DIRECTIONS FOR THIS TASK
In your copy, include no images, and write out every entry below exactly as it stands.

Segment Open

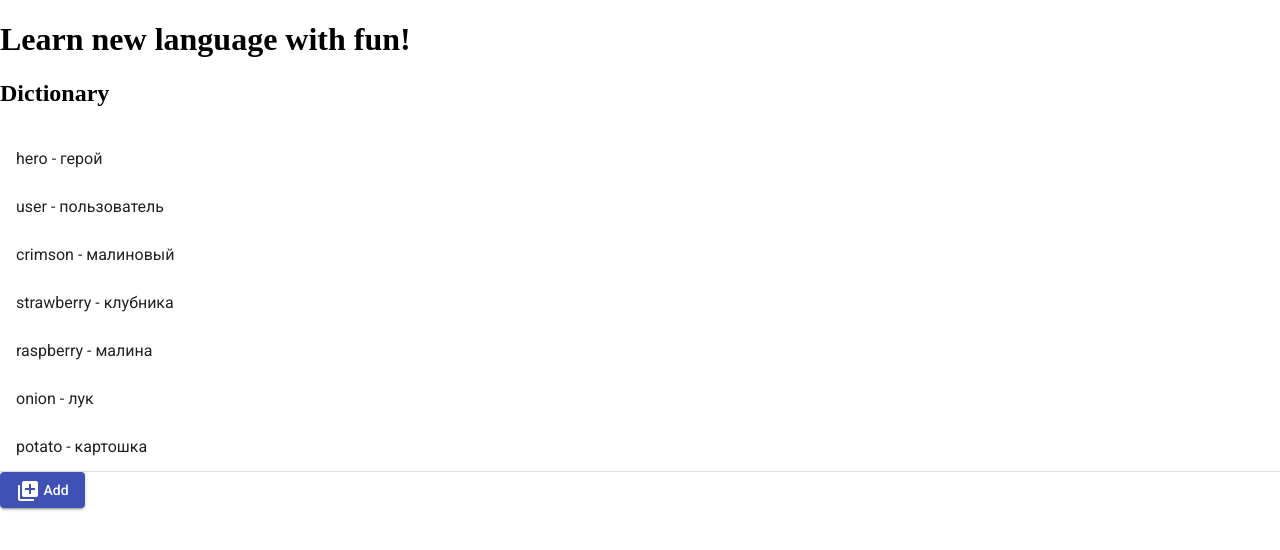
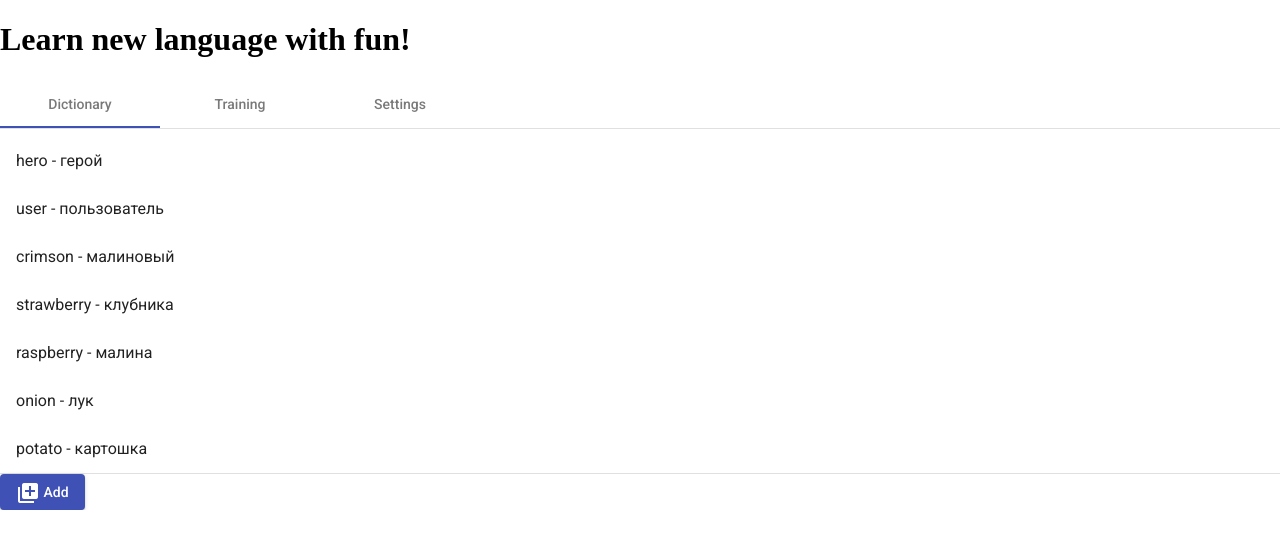
Before and after one commit to snikiforov4/lingua-learn, an Angular app: page / in a window 1280 px wide. Shown: the top 550 px of the page. Built offline with nearby package versions, Linux system fonts and the light colour scheme.

Commit message:
Add Tabs

```diff
--- a/src/app/app.component.html
+++ b/src/app/app.component.html
@@ -1,3 +1,13 @@
 <h1>Learn new language with fun!</h1>
 
-<user-dictionary></user-dictionary>
+<mat-tab-group [dynamicHeight]="true">
+  <mat-tab label="Dictionary">
+    <ng-template matTabContent>
+      <user-dictionary></user-dictionary>
+    </ng-template>
+  </mat-tab>
+  <mat-tab label="Training">
+  </mat-tab>
+  <mat-tab label="Settings">
+  </mat-tab>
+</mat-tab-group>
--- a/src/app/app.module.ts
+++ b/src/app/app.module.ts
@@ -1,6 +1,7 @@
 import { BrowserModule } from '@angular/platform-browser';
 import { NgModule } from '@angular/core';
 import { FormsModule } from '@angular/forms';
+import { MatTabsModule } from '@angular/material/tabs';
 import { MatListModule } from '@angular/material/list';
 import { MatDividerModule } from '@angular/material/divider';
 import { MatButtonModule } from '@angular/material/button';
@@ -19,6 +20,7 @@ import { BrowserAnimationsModule } from '@angular/platform-browser/animations';
     BrowserModule,
     FormsModule,
     BrowserAnimationsModule,
+    MatTabsModule,
     MatListModule,
     MatDividerModule,
     MatButtonModule,
--- a/src/app/user-dictionary/user-dictionary.component.html
+++ b/src/app/user-dictionary/user-dictionary.component.html
@@ -1,5 +1,3 @@
-<h2>Dictionary</h2>
-
 <mat-nav-list>
   <mat-list-item *ngFor="let entry of dictionary" (click)="selectEntry(entry)"> {{entry.word}} - {{entry.translation}} </mat-list-item>
 </mat-nav-list>
```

Segment Closed

TASK RESULT
Before and after one commit to snikiforov4/lingua-learn, an Angular app: page / in a window 1280 px wide. Shown: the top 550 px of the page. Built offline with nearby package versions, Linux system fonts and the light colour scheme.

Commit message:
Add Tabs

```diff
--- a/src/app/app.component.html
+++ b/src/app/app.component.html
@@ -1,3 +1,13 @@
 <h1>Learn new language with fun!</h1>
 
-<user-dictionary></user-dictionary>
+<mat-tab-group [dynamicHeight]="true">
+  <mat-tab label="Dictionary">
+    <ng-template matTabContent>
+      <user-dictionary></user-dictionary>
+    </ng-template>
+  </mat-tab>
+  <mat-tab label="Training">
+  </mat-tab>
+  <mat-tab label="Settings">
+  </mat-tab>
+</mat-tab-group>
--- a/src/app/app.module.ts
+++ b/src/app/app.module.ts
@@ -1,6 +1,7 @@
 import { BrowserModule } from '@angular/platform-browser';
 import { NgModule } from '@angular/core';
 import { FormsModule } from '@angular/forms';
+import { MatTabsModule } from '@angular/material/tabs';
 import { MatListModule } from '@angular/material/list';
 import { MatDividerModule } from '@angular/material/divider';
 import { MatButtonModule } from '@angular/material/button';
@@ -19,6 +20,7 @@ import { BrowserAnimationsModule } from '@angular/platform-browser/animations';
     BrowserModule,
     FormsModule,
     BrowserAnimationsModule,
+    MatTabsModule,
     MatListModule,
     MatDividerModule,
     MatButtonModule,
--- a/src/app/user-dictionary/user-dictionary.component.html
+++ b/src/app/user-dictionary/user-dictionary.component.html
@@ -1,5 +1,3 @@
-<h2>Dictionary</h2>
-
 <mat-nav-list>
   <mat-list-item *ngFor="let entry of dictionary" (click)="selectEntry(entry)"> {{entry.word}} - {{entry.translation}} </mat-list-item>
 </mat-nav-list>
```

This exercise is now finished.